Killing of intracellular Leishmania donovani by lymphokine-stimulated human mononuclear phagocytes. Evidence that interferon-γ is the activating lymphokine
We have found that the crude lymphokines, which prime the human monocyte-derived macrophage to generate H2O2 and exert microbicidal activity against intracellular Leishmania donovani, are rich in interferon (IFN)-gamma (600-3,000 U/ml). To determine the role of this specific lymphocyte product in macrophage activation, lymphokines were pretreated with a monoclonal antibody that neutralizes human IFN-gamma. Antibody exposure completely abolished the capacity of both mitogen- and antigen-stimulated lymphokines to either enhance macrophage H2O2 release or induce leishmanicidal activity.
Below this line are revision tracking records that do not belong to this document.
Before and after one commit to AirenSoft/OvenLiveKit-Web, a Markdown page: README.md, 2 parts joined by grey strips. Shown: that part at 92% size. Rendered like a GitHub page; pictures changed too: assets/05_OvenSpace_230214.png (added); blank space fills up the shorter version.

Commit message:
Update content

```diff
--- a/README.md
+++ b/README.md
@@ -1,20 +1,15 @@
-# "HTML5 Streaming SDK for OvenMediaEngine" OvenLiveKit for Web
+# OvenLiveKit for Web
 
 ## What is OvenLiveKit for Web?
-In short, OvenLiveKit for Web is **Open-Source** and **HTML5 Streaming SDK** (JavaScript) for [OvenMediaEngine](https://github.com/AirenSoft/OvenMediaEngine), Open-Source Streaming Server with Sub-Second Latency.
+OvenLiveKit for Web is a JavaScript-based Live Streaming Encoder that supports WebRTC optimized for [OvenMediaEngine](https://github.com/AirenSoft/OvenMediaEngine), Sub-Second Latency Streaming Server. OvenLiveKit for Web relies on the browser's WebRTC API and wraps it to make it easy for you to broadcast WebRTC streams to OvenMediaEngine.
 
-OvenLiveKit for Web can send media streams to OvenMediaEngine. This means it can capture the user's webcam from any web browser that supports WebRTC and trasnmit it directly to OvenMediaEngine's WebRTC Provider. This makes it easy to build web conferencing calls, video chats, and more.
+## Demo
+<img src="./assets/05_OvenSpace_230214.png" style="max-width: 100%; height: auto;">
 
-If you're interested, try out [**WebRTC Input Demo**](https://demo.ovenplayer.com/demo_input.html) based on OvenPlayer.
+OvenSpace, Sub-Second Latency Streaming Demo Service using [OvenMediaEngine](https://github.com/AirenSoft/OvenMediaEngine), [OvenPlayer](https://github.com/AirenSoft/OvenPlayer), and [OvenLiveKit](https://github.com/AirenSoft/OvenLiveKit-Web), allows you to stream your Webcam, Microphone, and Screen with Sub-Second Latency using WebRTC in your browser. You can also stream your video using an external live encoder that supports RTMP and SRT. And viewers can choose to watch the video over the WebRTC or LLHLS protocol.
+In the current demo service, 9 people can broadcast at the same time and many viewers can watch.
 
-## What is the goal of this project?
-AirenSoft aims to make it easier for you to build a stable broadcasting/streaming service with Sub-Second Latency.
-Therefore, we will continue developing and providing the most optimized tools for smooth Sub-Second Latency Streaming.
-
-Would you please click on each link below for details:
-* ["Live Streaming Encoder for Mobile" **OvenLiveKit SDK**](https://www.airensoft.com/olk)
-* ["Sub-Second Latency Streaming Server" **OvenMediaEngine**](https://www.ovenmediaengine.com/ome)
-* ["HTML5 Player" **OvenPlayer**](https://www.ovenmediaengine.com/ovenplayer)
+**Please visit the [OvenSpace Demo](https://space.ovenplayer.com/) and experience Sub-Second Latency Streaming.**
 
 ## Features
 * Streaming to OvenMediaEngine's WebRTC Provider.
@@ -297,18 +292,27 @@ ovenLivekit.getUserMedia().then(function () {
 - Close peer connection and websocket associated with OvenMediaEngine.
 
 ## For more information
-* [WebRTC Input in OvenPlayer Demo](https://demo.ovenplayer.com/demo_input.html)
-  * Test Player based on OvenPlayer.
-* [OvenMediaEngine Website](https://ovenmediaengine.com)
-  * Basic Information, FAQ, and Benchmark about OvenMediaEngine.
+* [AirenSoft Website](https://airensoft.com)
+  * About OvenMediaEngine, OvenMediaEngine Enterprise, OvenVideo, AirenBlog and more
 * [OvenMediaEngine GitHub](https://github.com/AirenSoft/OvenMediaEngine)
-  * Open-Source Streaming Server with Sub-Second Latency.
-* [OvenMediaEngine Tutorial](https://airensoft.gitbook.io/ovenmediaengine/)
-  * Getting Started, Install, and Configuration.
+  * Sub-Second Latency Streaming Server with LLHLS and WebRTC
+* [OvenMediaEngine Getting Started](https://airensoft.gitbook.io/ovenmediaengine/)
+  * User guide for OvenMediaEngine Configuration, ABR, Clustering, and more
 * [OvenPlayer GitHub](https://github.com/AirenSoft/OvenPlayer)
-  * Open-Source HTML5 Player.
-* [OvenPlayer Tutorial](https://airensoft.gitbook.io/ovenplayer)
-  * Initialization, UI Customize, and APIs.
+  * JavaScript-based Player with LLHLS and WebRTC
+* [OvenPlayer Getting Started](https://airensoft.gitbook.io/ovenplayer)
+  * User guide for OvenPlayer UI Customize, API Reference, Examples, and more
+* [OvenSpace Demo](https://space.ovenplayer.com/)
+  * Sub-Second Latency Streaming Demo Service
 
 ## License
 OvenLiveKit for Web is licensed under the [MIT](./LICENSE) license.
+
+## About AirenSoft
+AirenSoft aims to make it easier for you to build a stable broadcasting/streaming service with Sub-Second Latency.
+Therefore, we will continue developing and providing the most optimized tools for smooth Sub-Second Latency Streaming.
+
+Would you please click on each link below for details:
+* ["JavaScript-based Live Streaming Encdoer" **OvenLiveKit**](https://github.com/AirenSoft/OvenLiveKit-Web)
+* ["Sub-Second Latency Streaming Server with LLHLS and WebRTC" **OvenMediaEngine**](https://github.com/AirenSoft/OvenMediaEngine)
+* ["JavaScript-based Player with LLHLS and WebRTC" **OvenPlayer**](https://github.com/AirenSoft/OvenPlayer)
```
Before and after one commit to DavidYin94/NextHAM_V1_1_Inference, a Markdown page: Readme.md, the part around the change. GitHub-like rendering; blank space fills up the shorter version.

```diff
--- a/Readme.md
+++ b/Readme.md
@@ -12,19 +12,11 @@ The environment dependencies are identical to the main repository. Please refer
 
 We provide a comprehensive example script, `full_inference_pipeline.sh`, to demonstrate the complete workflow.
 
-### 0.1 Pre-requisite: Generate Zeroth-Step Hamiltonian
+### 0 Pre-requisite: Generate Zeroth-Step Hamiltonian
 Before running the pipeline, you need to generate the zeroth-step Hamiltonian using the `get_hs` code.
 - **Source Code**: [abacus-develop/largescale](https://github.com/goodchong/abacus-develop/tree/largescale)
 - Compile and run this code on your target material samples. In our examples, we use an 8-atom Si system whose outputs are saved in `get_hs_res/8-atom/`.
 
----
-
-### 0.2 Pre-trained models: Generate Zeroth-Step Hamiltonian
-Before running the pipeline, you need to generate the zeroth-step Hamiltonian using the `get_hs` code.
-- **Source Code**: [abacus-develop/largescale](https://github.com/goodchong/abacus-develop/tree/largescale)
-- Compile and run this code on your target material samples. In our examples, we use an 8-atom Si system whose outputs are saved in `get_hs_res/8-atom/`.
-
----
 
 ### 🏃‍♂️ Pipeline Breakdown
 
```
In addition, partially purified and pure recombinant human IFN-gamma were as effective as crude lymphokines in activating macrophages, and 3 d of treatment with 300 U/ml resulted in a seven- to eightfold increase in H2O2 generation and the intracellular killing of both L. donovani promastigotes and amastigotes. The ability of crude lymphokines to induce monocytes and macrophages from a patient with chronic granulomatous disease to kill L. donovani promastigotes was similarly abrogated by anti-IFN-gamma antibody, and could also be achieved by IFN-gamma alone. These results suggest that IFN-gamma is the key macrophage-activating molecule present within human lymphokines, and indicate that IFN-gamma can enhance both the oxygen-dependent and -independent antiprotozoal mechanisms of human mononuclear phagocytes.